I have previously compared the bokeh of the 45mm f/2.8 macro with two zoom lenses at 45mm, and looked at the bokeh for the 45mm f/2.8 macro at various apertures.

Here is the full image, taken at maximum aperture with both lenses. The images were taken within less than five minutes, so the lightning is mostly similar. I used a tripod, and ISO 100 in all the images. I used the P exposure mode, and auto white balance. The camera used was Panasonic Lumix GH1.

For both lenses I focused manually using the maximum enlargement. The images were rescaled and sharpened. Click on the image to view it larger.

Panasonic Leica Lumix DG Macro-Elmarit 45mm f/2.8

Olympus Zuiko Digital 50mm f/2

What's more interesting in terms of bokeh, though, is to compare 100% views of various regions at the same aperture.

Here is the centre at f/2.8 (click to enlarge):

The centre at f/4 (click to enlarge):

The centre at f/5.6 (click to enlarge):

Here's also 100% crops from the lower left corner. Since the field of view is not exactly the same for the two lenses, the crop might not be from exactly the same area.

The corner at f/2.8 (click to enlarge):
The corner at f/4 (click to enlarge):
The corner at f/5.6 (click to enlarge):

Honestly, I was expecting the Olympus 50mm lens to perform best in terms of bokeh. This study, however, shows that the bokeh is somewhat smoother with the Lumix Leica 45mm. The highlight circles have harder edges with the Olympus 50mm.

Both lenses are certainly very capable, though.

Saturday, 3 July 2010

Leica Lumix 45mm f/2.8 bokeh

I have previously made a comparison of the bokeh for the three lenses Leica Lumix DG Macro-Elmarit 45mm, Panasonic Lumix G 45-200mm and Panasonic Lumix G HD 14-140mm. Since the largest common aperture for these lenses at 45mm is f/5.6, I found it fair to use that for all of them.
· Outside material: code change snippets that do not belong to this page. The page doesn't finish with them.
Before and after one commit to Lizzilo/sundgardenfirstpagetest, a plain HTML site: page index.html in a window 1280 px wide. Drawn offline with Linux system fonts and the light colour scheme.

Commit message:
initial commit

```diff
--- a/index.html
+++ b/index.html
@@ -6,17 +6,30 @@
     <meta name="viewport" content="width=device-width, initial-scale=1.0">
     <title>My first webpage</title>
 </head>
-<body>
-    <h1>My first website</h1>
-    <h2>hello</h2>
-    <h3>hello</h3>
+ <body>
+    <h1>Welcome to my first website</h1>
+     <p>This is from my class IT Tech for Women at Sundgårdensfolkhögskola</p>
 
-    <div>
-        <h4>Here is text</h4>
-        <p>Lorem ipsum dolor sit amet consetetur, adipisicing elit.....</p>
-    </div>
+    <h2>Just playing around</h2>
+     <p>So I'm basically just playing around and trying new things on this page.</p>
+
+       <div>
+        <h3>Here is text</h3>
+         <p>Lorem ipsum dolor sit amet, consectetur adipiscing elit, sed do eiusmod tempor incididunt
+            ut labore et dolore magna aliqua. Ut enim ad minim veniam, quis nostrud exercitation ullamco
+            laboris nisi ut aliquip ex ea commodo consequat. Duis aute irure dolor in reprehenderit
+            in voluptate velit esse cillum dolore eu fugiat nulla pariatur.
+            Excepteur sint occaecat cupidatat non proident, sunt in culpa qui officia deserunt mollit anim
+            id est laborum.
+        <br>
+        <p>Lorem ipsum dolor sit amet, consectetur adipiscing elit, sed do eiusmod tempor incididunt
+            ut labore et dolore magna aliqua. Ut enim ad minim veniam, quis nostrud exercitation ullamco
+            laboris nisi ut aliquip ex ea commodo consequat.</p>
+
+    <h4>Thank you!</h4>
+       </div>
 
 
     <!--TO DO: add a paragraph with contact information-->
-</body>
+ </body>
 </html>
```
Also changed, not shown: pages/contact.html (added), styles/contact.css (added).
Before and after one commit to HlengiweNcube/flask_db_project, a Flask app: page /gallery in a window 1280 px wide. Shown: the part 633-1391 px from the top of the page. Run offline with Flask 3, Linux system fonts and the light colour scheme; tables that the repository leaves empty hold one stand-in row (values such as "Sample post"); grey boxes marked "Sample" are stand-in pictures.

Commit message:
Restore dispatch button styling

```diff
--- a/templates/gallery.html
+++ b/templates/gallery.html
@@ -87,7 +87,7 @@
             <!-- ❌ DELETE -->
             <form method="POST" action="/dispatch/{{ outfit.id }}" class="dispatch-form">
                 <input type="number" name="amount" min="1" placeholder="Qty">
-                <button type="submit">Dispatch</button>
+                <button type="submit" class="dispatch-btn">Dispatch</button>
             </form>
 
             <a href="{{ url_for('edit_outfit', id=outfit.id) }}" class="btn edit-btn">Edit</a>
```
Readers interested in this topic may also want to see the bokeh comparison with the Olympus Zuiko Digital 50mm f/2 macro.

However, anyone possessing the Leica Lumix 45mm f/2.8 macro are likely to be using it with a larger aperture than f/5.6. Therefore, it makes sense to examine the bokeh for larger apertures as well.

The setup is still the same: The focus distance is one meter, and the background foliage is about five meters away from the camera. This is consistent with typical portrait situations, in which you fill the head into the frame, and want the background to be blurred and non-distracting.

All the images were taken within less than one minute, and the lightning is hopefully pretty similar for all of them. I did not use any filters on the lens. The camera used was the Panasonic Lumix GH1, at ISO 100.

Here is the full image, taken with f/2.8. The image is scaled down and sharpened a bit, otherwise unchanged from the camera JPEG.

To learn more about the bokeh characteristics, let's look at 100% crops from various parts of the image. Here are 100% view crops from the centre of the image, at f/2.8, f/4 and f/5.6. Click on an image to see an enlarged view.

And crops from the upper right hand corner:

Finally, crops from the lower middle region:


The bokeh looks better at larger apertures. There is still some ringing around the highlights even at f/2.8. This causes some distraction, even in the downscaled view. However, keep in mind that this is a very tricky situation for any lens to render.

Thursday, 1 July 2010

Bokeh comparison @ 45mm f/5.6

I have made a comparison of the bokeh (out of focus rendering) for three lenses, Leica Lumix DG Macro-Elmarit 45mm, Panasonic Lumix G 45-200mm and Panasonic Lumix G HD 14-140mm. These lenses share a common focal length, 45mm. The largest common aperture is f/5.6, so I used that for all lenses in my study. (Actually, the maximum aperture of the 14-140mm lens is f/5.5 at 45mm, but I rounded it off to f/5.6.)

Anyone having the Leica Lumix DG Macro-Elmarit 45mm are likely to be using larger apertures than f/5.6 for non macro images. I have also made a comparison of the bokeh rendering for larger apertures for this lens, and a bokeh comparison with the Olympus Zuiko Digital 50mm f/2 macro.